Religion as "a set of beliefs which explains how the world came to be and so, so..." I can imagine was inspired by man's dislike for being ignorant - ancients could not explain this and that, so they created epic stories to fill the gaps. One epic story explains why it rains, another epic story explains how that mountain appeared.
Most people today (and I) regard myths as allegory, but it is certainly the case that the majority in the past regarded them literal, least because even nowadays some see them as literal stories. But I am unsure about something: did myths form as allegorical stories, which were taken literally? I am unsure because my confused eye sees too many metaphors and analogies in myths (of course, my eye). Of course, if this can be answered, it would be very hard - myths do not have a single author.
For philosophy, I really can't view its sole purpose as truth-seeker. As much as I read works of philosophy, I only see centuries old concepts looked at from a different angle. Yes, there are some fundamental ideas born by it, but they are really few - whether you like the next words or not, I perceive a big part of philosophy, mostly idealism, as subjective. This of course is a subjective thought coming from a mind, which like all minds, has bias.

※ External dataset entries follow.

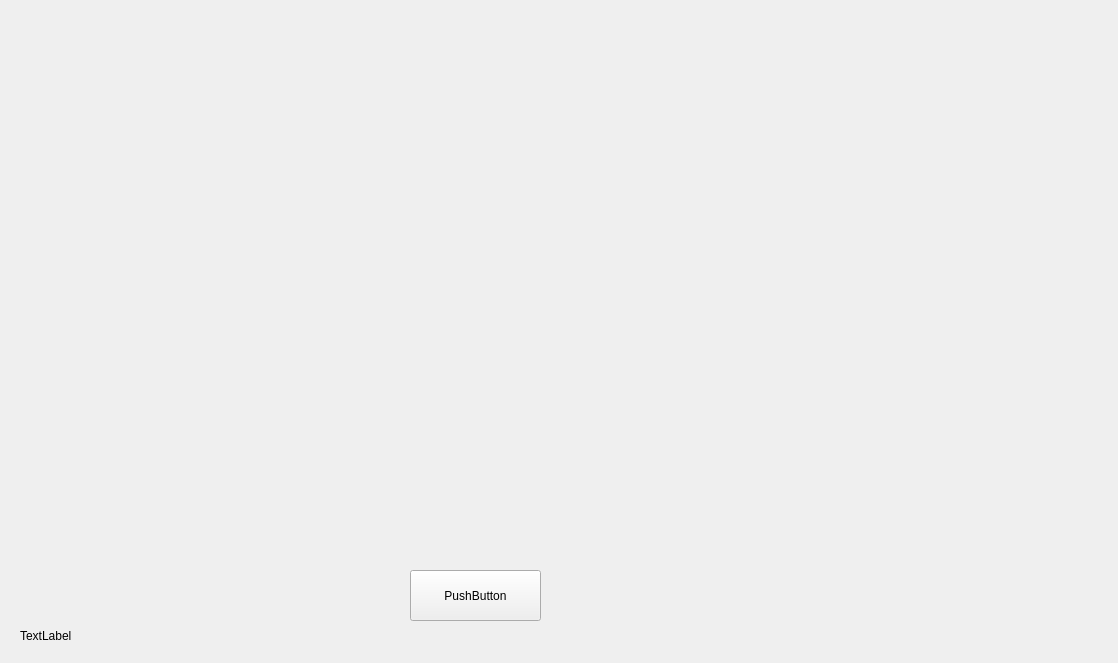
Qt form Z-L-System/Z-L-System/ZLSystem.ui (zLordZachy/Z-L-System) before a commit.
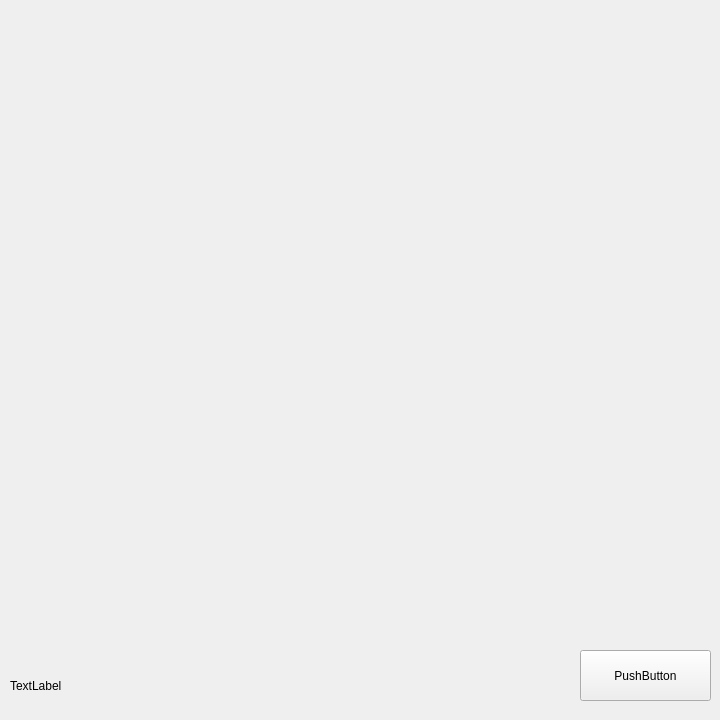
The same form after that commit.

What changed in the file:
```diff
--- a/Z-L-System/Z-L-System/ZLSystem.ui
+++ b/Z-L-System/Z-L-System/ZLSystem.ui
@@ -6,8 +6,8 @@
    <rect>
     <x>0</x>
     <y>0</y>
-    <width>1118</width>
-    <height>663</height>
+    <width>720</width>
+    <height>720</height>
    </rect>
   </property>
   <property name="windowTitle">
@@ -17,8 +17,8 @@
    <widget class="QPushButton" name="pushButton">
     <property name="geometry">
      <rect>
-      <x>410</x>
-      <y>570</y>
+      <x>580</x>
+      <y>650</y>
       <width>131</width>
       <height>51</height>
      </rect>
@@ -30,8 +30,8 @@
    <widget class="QLabel" name="label">
     <property name="geometry">
      <rect>
-      <x>20</x>
-      <y>620</y>
+      <x>10</x>
+      <y>670</y>
       <width>81</width>
       <height>31</height>
      </rect>
```
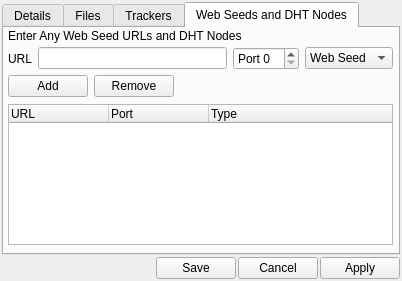
Before: the Qt Designer form dialogcreatetorrent.ui in quazaa-development-team/Panthera-Project, drawn with Qt 5.
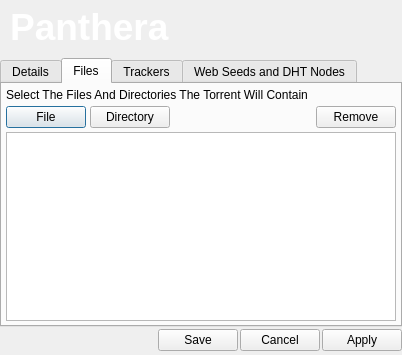
After: the same form once the commit is applied. The open tabs and pages were chosen to show the change. Icons and pictures are not drawn.

Commit message: Torrent Dialogs created, not showing yet.

```diff
--- a/dialogcreatetorrent.ui
+++ b/dialogcreatetorrent.ui
@@ -7,21 +7,83 @@
     <x>0</x>
     <y>0</y>
     <width>402</width>
-    <height>281</height>
+    <height>355</height>
    </rect>
   </property>
   <property name="windowTitle">
    <string>Dialog</string>
   </property>
   <layout class="QGridLayout" name="gridLayout_5">
-   <property name="margin">
-    <number>2</number>
+   <property name="leftMargin">
+    <number>0</number>
+   </property>
+   <property name="topMargin">
+    <number>0</number>
+   </property>
+   <property name="rightMargin">
+    <number>0</number>
+   </property>
+   <property name="bottomMargin">
+    <number>4</number>
    </property>
    <property name="spacing">
     <number>2</number>
    </property>
    <item row="0" column="0">
-    <widget class="QTabWidget" name="tabWidget">
+    <widget class="QFrame" name="frameCommonHeader">
+     <property name="minimumSize">
+      <size>
+       <width>0</width>
+       <height>56</height>
+      </size>
+     </property>
+     <property name="maximumSize">
+      <size>
+       <width>16777215</width>
+       <height>16777215</height>
+      </size>
+     </property>
+     <property name="styleSheet">
+      <string notr="true">background-image: url(:/Graphics/Resource/FormHeaderBackground.png);</string>
+     </property>
+     <property name="frameShape">
+      <enum>QFrame::NoFrame</enum>
+     </property>
+     <property name="frameShadow">
+      <enum>QFrame::Raised</enum>
+     </property>
+     <layout class="QGridLayout" name="gridLayout_23">
+      <property name="margin">
+       <number>1</number>
+      </property>
+      <property name="spacing">
+       <number>0</number>
+      </property>
+      <item row="0" column="0">
+       <widget class="QLabel" name="labelCommonHeader">
+        <property name="styleSheet">
+         <string notr="true">background-color: transparent;</string>
+        </property>
+        <property name="text">
+         <string>&lt;!DOCTYPE HTML PUBLIC &quot;-//W3C//DTD HTML 4.0//EN&quot; &quot;http://www.w3.org/TR/REC-html40/strict.dtd&quot;&gt;
+&lt;html&gt;&lt;head&gt;&lt;meta name=&quot;qrichtext&quot; content=&quot;1&quot; /&gt;&lt;style type=&quot;text/css&quot;&gt;
+p, li { white-space: pre-wrap; }
+&lt;/style&gt;&lt;/head&gt;&lt;body style=&quot; font-family:'MS Shell Dlg 2'; font-size:8.25pt; font-weight:400; font-style:normal;&quot;&gt;
+&lt;p style=&quot; margin-top:0px; margin-bottom:0px; margin-left:0px; margin-right:0px; -qt-block-indent:0; text-indent:0px;&quot;&gt;&lt;span style=&quot; font-size:8pt;&quot;&gt;  &lt;/span&gt;&lt;img src=&quot;:/Graphics/Resource/Panthera48.png&quot; /&gt;&lt;span style=&quot; font-size:8pt;&quot;&gt; &lt;/span&gt;&lt;span style=&quot; font-size:28pt; font-weight:600; color:#ffffff;&quot;&gt;Panthera&lt;/span&gt;&lt;/p&gt;&lt;/body&gt;&lt;/html&gt;</string>
+        </property>
+        <property name="alignment">
+         <set>Qt::AlignLeading|Qt::AlignLeft|Qt::AlignVCenter</set>
+        </property>
+        <property name="margin">
+         <number>3</number>
+        </property>
+       </widget>
+      </item>
+     </layout>
+    </widget>
+   </item>
+   <item row="1" column="0">
+    <widget class="QTabWidget" name="tabsCreateTorrent">
      <property name="currentIndex">
       <number>3</number>
      </property>
@@ -151,6 +213,13 @@
            </property>
           </spacer>
          </item>
+         <item row="0" column="3">
+          <widget class="QPushButton" name="pushButtonRemoveFileDirectory">
+           <property name="text">
+            <string>Remove</string>
+           </property>
+          </widget>
+         </item>
         </layout>
        </item>
        <item row="2" column="0">
@@ -420,7 +489,7 @@
      </widget>
     </widget>
    </item>
-   <item row="1" column="0">
+   <item row="2" column="0">
     <layout class="QGridLayout" name="gridLayout">
      <item row="0" column="1">
       <widget class="QPushButton" name="pushButton">
```
Left out of the diff: 76 changed lines with no effect on the pictures. The commit also changes 12 other files.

Discuss philosophical questions regarding theism (and atheism), and discuss religion as it relates to philosophy. This includes any philosophical discussions that happen to be about god, gods, or a 'higher power' or the belief of them. This also generally includes philosophical topics about organized or ritualistic mysticism or about organized, common or ritualistic beliefs in the existence of supernatural phenomenon.